City officials say they are going to do whatever it takes to get vacant, dilapidated buildings and lots into the hands of owners who will take care of them. That statement could have come from dozens of communities including Sikeston. It was a statement from city leaders in St. Joseph.
Officials in that community have an advantage over Sikeston. For starters, they have revenues from their casino which will help pay for the $15 million, 10-year program. But regardless of the money, the city also has a strong commitment. Sometimes I wonder just how strong our commitment truly is.
St. Joe civic leaders will soon have much broader inspection powers over rental properties. That tool alone would go a long way toward solving a problem for any community. All too often I fear we give lip service to our problem and try to back it up with court statistics that indeed show some progress. But when the problem is as immense as ours, small steps of progress are just not enough.
A year and a half ago city voters by an overwhelming margin approved the formation of a Land Clearance for Redevelopment Authority. That new body was to gain new powers to take possession of problem properties and begin a systematic renewal of decaying neighborhoods. The authority has been formed but no action has yet begun.
The city will tell you the problem is money. So soon you'll undoubtedly hear of a plan to tax utilities here to generate money for this and many other projects. We'll share our opinion on that issue at another time.

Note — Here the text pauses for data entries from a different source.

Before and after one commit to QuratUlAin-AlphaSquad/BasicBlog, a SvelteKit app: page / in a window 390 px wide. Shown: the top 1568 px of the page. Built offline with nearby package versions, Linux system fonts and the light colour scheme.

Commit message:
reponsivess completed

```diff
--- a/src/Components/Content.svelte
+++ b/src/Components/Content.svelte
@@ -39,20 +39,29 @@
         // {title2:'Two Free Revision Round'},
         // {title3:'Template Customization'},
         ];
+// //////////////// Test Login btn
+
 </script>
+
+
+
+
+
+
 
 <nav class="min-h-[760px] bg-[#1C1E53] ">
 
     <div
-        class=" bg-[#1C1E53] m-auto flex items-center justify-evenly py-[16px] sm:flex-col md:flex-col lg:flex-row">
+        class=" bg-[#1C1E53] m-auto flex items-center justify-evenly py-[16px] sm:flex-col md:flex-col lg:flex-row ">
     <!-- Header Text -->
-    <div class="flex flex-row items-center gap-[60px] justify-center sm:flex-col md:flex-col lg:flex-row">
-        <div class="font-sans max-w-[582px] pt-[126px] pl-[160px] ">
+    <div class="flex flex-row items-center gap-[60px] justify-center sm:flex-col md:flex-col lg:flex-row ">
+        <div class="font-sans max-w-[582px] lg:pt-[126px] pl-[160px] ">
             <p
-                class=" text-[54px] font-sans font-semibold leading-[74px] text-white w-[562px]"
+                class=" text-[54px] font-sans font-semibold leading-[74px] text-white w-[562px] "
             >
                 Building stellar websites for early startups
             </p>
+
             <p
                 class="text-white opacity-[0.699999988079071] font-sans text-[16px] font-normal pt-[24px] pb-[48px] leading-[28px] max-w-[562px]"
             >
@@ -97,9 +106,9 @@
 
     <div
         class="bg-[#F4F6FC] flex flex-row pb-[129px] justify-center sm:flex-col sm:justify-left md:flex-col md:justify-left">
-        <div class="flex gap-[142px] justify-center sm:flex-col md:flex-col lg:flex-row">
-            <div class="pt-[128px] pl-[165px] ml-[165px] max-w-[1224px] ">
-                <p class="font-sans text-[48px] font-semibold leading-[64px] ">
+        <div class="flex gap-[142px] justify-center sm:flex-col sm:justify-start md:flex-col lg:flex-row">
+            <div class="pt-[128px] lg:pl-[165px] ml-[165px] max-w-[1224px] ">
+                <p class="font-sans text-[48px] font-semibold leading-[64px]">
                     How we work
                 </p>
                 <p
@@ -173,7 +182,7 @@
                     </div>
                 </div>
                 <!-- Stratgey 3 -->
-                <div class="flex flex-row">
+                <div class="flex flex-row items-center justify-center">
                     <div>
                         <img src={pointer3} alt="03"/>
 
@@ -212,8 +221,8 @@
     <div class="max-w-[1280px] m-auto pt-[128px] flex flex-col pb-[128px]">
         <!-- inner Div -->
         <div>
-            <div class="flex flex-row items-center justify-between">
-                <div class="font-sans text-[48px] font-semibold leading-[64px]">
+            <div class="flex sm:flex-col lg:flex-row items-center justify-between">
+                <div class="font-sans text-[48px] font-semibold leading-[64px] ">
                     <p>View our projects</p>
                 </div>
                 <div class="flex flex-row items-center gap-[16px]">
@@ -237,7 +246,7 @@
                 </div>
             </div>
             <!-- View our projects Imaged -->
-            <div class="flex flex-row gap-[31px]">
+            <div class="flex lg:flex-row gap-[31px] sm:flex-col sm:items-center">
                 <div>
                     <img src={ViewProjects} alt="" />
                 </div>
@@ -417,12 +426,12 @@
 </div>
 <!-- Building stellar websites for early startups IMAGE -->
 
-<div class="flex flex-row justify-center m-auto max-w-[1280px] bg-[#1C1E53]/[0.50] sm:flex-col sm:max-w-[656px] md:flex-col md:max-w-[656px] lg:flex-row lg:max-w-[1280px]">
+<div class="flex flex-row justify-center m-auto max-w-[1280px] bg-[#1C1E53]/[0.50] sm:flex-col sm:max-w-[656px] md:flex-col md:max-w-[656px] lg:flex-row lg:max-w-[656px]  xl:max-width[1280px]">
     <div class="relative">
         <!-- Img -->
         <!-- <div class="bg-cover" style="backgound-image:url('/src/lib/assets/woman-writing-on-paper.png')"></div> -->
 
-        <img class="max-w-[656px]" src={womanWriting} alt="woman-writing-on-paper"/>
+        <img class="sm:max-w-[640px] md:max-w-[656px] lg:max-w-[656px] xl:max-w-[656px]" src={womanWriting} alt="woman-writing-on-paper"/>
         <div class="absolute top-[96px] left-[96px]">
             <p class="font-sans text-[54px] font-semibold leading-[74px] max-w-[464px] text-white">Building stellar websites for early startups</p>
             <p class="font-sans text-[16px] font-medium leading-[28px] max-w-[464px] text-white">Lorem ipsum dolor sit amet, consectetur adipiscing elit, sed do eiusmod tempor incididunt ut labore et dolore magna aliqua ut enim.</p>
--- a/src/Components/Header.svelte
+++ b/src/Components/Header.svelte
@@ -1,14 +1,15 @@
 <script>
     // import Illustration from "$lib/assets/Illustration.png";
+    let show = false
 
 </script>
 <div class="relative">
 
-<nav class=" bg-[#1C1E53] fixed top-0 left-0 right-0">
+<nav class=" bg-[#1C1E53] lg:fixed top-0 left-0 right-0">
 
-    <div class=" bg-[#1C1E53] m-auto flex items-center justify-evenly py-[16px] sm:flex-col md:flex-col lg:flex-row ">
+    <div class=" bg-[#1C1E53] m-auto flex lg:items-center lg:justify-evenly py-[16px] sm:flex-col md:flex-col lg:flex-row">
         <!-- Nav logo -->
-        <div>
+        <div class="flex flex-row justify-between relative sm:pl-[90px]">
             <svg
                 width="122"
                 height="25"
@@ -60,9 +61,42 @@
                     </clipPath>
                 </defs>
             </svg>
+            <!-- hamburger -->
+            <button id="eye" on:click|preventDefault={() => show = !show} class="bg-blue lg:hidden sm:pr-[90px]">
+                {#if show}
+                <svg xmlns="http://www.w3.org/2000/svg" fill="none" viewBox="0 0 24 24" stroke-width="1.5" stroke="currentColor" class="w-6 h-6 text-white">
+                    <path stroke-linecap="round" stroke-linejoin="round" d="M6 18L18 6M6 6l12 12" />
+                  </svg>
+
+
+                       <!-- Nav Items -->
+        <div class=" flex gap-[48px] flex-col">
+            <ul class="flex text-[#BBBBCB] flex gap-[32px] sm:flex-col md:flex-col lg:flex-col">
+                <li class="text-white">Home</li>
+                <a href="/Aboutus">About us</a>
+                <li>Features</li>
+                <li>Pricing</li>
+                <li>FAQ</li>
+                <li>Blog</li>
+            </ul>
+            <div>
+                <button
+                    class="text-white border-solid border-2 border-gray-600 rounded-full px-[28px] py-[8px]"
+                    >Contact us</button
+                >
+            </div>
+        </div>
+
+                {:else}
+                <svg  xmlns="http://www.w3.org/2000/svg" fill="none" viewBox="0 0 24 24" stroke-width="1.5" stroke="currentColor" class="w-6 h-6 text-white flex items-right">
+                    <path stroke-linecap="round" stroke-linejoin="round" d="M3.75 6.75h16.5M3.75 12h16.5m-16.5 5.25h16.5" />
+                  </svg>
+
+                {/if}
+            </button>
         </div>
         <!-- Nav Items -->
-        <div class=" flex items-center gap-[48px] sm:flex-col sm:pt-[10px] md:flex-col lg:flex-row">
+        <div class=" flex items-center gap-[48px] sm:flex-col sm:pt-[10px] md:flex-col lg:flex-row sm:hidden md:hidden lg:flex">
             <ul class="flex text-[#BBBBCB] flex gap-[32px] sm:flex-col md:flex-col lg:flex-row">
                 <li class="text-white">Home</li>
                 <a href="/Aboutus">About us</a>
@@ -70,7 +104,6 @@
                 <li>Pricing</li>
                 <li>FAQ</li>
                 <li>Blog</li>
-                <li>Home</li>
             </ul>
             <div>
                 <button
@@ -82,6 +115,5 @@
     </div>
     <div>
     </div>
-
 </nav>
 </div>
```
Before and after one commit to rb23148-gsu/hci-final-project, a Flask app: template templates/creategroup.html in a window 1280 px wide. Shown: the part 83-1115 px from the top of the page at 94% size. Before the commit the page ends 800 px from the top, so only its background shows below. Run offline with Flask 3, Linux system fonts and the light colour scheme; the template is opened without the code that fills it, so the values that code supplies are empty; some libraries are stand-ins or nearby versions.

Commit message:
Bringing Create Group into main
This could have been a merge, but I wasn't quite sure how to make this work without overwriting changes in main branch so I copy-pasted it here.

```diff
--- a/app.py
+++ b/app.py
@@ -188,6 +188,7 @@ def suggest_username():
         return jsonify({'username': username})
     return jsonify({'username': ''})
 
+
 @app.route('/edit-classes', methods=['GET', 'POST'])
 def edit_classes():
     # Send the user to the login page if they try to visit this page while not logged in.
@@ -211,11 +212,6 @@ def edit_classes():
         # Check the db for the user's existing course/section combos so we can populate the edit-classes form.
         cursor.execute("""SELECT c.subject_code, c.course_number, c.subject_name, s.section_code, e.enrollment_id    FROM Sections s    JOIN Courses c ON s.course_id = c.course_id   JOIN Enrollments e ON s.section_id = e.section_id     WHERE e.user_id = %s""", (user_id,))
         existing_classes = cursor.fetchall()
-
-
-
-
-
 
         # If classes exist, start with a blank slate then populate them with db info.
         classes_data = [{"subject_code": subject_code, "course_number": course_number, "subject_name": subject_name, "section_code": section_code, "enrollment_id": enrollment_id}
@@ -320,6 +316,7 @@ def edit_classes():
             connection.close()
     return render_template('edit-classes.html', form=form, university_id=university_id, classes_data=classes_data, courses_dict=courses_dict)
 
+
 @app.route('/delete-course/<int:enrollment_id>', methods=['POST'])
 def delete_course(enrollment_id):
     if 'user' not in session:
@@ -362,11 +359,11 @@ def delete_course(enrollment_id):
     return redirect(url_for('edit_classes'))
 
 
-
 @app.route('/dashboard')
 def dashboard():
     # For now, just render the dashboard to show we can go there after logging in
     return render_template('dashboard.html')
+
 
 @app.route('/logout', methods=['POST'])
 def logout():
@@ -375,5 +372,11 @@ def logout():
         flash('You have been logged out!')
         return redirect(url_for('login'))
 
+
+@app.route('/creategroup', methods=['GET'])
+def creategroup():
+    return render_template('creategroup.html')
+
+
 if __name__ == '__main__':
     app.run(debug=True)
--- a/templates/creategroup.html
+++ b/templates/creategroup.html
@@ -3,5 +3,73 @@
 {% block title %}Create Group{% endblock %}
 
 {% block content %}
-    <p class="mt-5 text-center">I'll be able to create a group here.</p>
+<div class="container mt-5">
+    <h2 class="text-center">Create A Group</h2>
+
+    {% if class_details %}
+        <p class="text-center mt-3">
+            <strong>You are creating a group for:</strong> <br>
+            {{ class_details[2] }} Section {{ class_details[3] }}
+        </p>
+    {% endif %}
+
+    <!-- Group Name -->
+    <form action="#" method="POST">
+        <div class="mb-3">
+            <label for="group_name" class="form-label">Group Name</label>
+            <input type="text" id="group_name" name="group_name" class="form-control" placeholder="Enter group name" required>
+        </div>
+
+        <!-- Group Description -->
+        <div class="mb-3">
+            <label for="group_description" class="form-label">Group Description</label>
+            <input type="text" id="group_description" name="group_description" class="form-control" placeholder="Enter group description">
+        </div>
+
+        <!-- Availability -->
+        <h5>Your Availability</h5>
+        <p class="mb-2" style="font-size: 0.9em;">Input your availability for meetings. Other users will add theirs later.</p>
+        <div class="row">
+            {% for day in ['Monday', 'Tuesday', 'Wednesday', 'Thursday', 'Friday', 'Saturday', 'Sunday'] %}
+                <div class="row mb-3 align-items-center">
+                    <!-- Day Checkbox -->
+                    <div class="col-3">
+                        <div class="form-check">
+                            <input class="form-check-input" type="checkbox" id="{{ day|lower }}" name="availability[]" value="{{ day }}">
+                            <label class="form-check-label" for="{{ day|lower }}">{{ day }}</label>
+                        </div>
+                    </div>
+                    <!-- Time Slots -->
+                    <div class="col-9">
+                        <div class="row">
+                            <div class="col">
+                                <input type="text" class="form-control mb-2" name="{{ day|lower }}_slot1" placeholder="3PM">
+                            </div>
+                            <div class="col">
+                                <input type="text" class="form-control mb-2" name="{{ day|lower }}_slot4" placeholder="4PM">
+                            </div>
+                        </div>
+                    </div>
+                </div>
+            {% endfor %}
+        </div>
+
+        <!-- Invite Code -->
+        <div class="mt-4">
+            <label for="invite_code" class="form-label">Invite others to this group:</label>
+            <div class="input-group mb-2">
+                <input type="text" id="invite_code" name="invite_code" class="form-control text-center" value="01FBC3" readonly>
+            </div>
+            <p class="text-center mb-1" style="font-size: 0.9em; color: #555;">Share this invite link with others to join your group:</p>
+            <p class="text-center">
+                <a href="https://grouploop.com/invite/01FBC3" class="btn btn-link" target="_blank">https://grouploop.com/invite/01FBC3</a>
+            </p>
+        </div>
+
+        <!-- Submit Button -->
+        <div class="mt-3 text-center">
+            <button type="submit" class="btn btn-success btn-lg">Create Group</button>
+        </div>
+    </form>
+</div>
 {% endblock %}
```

I don't think the problem is one of money however. I think it's more an issue of commitment. Until we face our problem and address it immediately, we'll continue on the path we've followed for the past decade.
We cannot afford to continue this approach.